# The task:
The pictures in the data below are to be omitted; all else must be duplicated exactly.

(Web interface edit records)
* * * * * * *

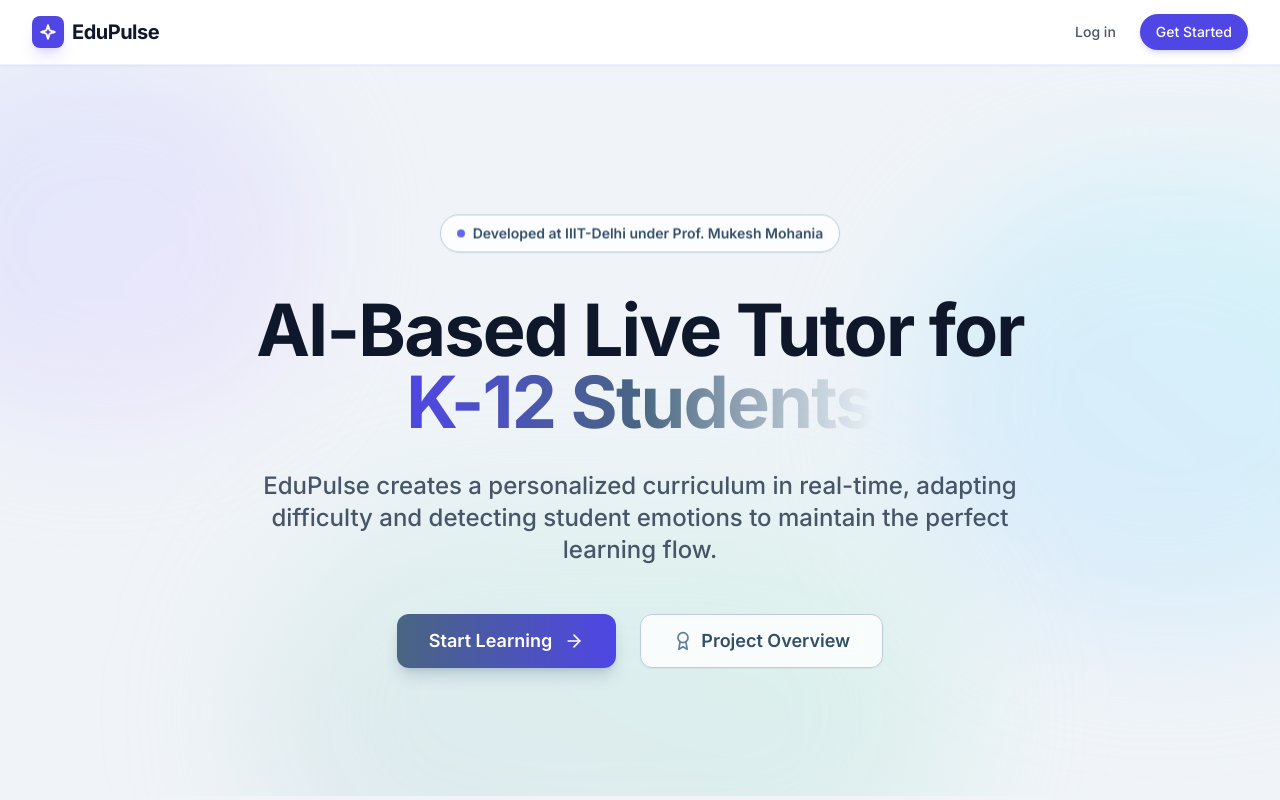
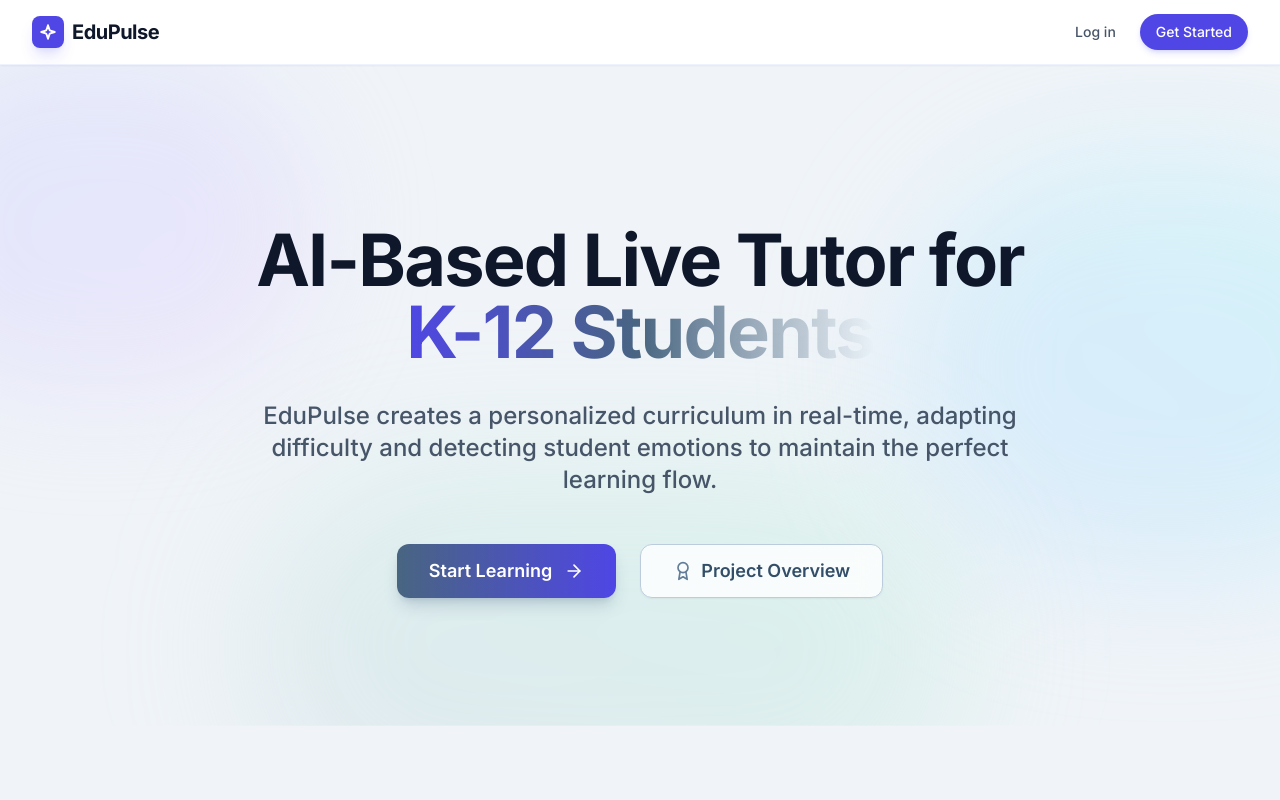
Before and after one commit to jaiyandhas/edupulse, a React (Vite) app in the folder frontend/: page / in a window 1280 px wide. Shown: the top 800 px of the page. Built offline with nearby package versions, Linux system fonts and the light colour scheme; no server answers.

Commit message:
chore(frontend): remove iiit-delhi and professor mohania credits from landing page

```diff
--- a/frontend/src/pages/Landing.jsx
+++ b/frontend/src/pages/Landing.jsx
@@ -26,15 +26,6 @@
                         animate={{ opacity: 1, y: 0 }}
                         transition={{ duration: 0.8, ease: "easeOut" }}
                     >
-                        {/* Demo/Academic Badge */}
-                        <div className="inline-flex items-center gap-2 px-4 py-2 rounded-full bg-white/80 backdrop-blur-md border border-brand-200 shadow-sm text-brand-700 text-sm font-semibold mb-8 animate-float">
-                            <span className="flex h-2 w-2 relative">
-                                <span className="animate-ping absolute inline-flex h-full w-full rounded-full bg-indigo-400 opacity-75"></span>
-                                <span className="relative inline-flex rounded-full h-2 w-2 bg-indigo-500"></span>
-                            </span>
-                            Developed at IIIT-Delhi under Prof. Mukesh Mohania
-                        </div>
-
                         <h1 className="text-5xl md:text-7xl font-extrabold tracking-tight text-slate-900 mb-8 max-w-5xl mx-auto leading-tight">
                             AI-Based Live Tutor for <br />
                             <span className="text-transparent bg-clip-text bg-gradient-to-r from-indigo-600 via-brand-600 to-accent-DEFAULT">
```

* * * * * * *

# Response to this exercise:
Before and after one commit to jaiyandhas/edupulse, a React (Vite) app in the folder frontend/: page / in a window 1280 px wide. Shown: the top 800 px of the page. Built offline with nearby package versions, Linux system fonts and the light colour scheme; no server answers.

Commit message:
chore(frontend): remove iiit-delhi and professor mohania credits from landing page

```diff
--- a/frontend/src/pages/Landing.jsx
+++ b/frontend/src/pages/Landing.jsx
@@ -26,15 +26,6 @@
                         animate={{ opacity: 1, y: 0 }}
                         transition={{ duration: 0.8, ease: "easeOut" }}
                     >
-                        {/* Demo/Academic Badge */}
-                        <div className="inline-flex items-center gap-2 px-4 py-2 rounded-full bg-white/80 backdrop-blur-md border border-brand-200 shadow-sm text-brand-700 text-sm font-semibold mb-8 animate-float">
-                            <span className="flex h-2 w-2 relative">
-                                <span className="animate-ping absolute inline-flex h-full w-full rounded-full bg-indigo-400 opacity-75"></span>
-                                <span className="relative inline-flex rounded-full h-2 w-2 bg-indigo-500"></span>
-                            </span>
-                            Developed at IIIT-Delhi under Prof. Mukesh Mohania
-                        </div>
-
                         <h1 className="text-5xl md:text-7xl font-extrabold tracking-tight text-slate-900 mb-8 max-w-5xl mx-auto leading-tight">
                             AI-Based Live Tutor for <br />
                             <span className="text-transparent bg-clip-text bg-gradient-to-r from-indigo-600 via-brand-600 to-accent-DEFAULT">
```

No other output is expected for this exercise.